*Instructions for the task*. Return only the number of lines in the data below where the word "first" appears.

*** Block opens ***

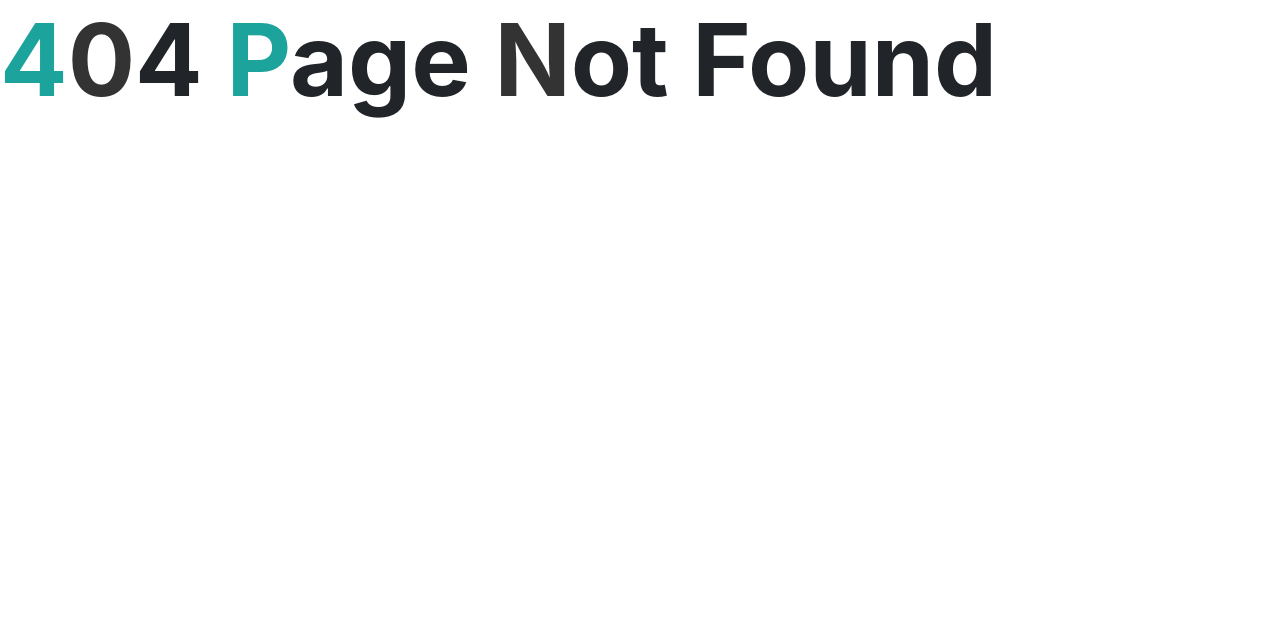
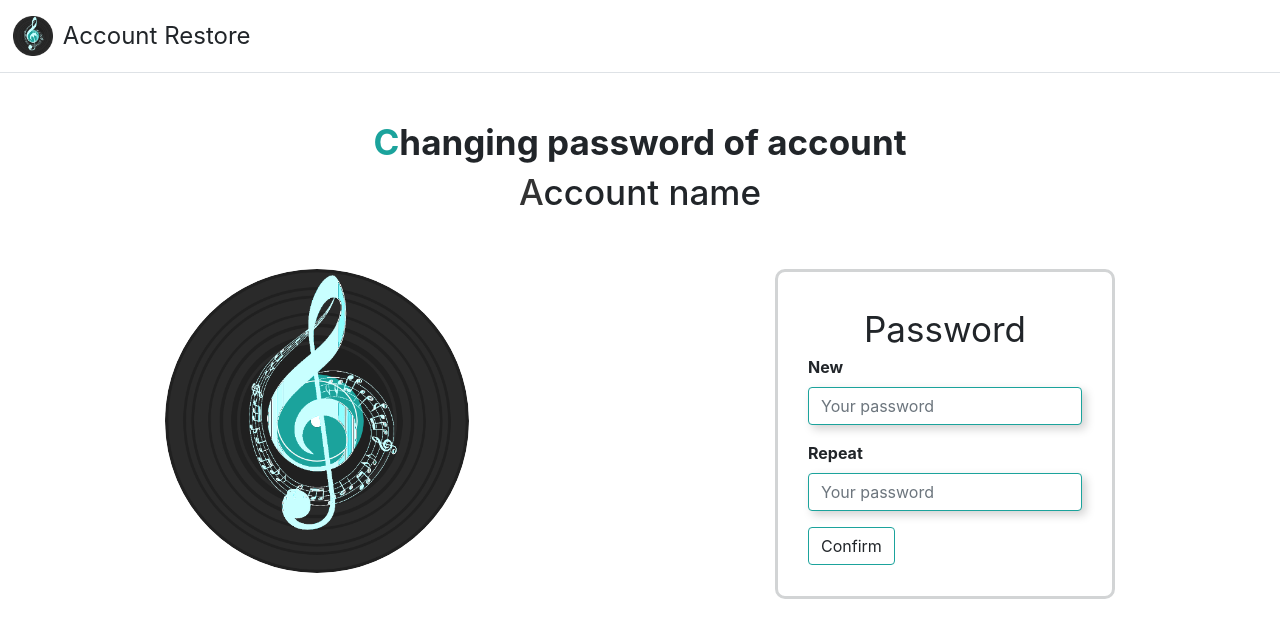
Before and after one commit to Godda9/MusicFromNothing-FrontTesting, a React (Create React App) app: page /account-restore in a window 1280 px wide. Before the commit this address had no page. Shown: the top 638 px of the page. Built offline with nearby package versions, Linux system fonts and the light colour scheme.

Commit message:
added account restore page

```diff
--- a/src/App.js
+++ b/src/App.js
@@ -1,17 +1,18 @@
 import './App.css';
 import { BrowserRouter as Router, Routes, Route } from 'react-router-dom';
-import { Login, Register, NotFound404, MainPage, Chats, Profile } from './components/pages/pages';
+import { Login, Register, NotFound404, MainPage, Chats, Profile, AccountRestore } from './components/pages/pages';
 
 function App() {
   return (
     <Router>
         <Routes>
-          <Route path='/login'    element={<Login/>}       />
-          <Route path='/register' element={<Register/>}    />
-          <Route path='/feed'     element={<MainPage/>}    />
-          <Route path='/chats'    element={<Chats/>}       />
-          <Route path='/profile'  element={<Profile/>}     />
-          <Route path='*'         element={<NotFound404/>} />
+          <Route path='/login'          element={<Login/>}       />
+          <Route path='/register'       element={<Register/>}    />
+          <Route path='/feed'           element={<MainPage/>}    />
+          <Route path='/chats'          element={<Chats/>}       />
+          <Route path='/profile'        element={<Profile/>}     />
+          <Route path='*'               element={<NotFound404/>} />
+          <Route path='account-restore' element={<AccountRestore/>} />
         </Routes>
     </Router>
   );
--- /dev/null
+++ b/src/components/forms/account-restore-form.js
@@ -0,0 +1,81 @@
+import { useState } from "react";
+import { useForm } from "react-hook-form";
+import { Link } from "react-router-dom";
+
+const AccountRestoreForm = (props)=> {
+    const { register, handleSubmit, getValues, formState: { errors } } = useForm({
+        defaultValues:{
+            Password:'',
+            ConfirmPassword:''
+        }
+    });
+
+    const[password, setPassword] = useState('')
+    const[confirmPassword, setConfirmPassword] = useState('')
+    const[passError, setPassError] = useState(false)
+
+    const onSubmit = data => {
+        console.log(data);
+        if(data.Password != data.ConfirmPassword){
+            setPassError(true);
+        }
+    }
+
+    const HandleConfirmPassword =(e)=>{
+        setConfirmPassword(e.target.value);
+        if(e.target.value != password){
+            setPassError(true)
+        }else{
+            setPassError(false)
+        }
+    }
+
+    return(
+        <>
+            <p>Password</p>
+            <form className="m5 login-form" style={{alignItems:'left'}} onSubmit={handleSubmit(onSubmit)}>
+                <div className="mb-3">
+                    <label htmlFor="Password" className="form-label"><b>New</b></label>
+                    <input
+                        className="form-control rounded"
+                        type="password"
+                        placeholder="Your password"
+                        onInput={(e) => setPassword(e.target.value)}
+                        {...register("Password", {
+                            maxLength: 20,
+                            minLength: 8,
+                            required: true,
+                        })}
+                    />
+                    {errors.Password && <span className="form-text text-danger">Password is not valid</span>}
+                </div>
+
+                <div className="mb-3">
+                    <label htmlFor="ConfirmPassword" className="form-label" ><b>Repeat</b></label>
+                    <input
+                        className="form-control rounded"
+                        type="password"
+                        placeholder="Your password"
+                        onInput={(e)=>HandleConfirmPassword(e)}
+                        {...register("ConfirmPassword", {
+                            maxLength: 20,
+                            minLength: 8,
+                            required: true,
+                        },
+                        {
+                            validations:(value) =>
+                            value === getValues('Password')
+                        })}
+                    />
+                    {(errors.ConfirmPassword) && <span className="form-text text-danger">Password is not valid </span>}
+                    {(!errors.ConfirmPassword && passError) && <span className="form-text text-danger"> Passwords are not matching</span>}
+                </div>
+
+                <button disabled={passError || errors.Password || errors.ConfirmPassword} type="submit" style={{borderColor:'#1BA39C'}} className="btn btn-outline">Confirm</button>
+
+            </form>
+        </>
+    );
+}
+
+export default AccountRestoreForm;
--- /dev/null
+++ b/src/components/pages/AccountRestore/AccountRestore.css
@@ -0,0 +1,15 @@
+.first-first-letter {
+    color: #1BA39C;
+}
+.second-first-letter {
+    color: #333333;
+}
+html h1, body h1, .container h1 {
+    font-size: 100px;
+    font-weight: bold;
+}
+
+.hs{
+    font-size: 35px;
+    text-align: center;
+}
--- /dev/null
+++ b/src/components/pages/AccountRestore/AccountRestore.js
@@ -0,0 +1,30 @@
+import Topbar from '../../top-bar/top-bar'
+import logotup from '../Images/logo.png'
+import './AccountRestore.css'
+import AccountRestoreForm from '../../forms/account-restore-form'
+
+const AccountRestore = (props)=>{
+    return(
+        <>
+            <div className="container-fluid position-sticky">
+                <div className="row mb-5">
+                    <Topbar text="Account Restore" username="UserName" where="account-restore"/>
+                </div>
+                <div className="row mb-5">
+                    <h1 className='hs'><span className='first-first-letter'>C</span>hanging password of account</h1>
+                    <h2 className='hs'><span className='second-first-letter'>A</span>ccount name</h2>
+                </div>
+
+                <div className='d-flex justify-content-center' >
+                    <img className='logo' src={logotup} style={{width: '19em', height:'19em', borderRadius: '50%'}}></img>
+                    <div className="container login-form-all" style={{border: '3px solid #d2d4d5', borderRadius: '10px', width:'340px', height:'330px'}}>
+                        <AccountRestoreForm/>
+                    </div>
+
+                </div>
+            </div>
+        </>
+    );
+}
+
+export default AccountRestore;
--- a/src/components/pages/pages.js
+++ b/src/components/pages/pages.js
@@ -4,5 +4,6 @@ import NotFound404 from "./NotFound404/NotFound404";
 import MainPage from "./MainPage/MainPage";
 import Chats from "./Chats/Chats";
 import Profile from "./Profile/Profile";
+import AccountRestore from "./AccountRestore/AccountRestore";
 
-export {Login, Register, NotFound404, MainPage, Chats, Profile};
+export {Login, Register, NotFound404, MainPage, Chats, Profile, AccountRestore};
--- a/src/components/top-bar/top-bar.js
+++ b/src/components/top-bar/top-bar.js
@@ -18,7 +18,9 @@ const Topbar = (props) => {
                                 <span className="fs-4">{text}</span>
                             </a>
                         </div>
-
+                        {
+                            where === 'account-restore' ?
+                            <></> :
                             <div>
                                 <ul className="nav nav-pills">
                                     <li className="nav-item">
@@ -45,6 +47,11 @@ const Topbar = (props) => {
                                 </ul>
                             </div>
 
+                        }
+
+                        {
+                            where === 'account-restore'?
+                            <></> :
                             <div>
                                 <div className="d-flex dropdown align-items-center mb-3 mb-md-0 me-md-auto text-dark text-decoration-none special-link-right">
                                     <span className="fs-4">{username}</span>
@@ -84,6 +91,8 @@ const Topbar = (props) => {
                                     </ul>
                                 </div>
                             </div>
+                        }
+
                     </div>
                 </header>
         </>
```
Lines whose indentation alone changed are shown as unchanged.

*** Block closes ***

*Solution for this exercise*. 4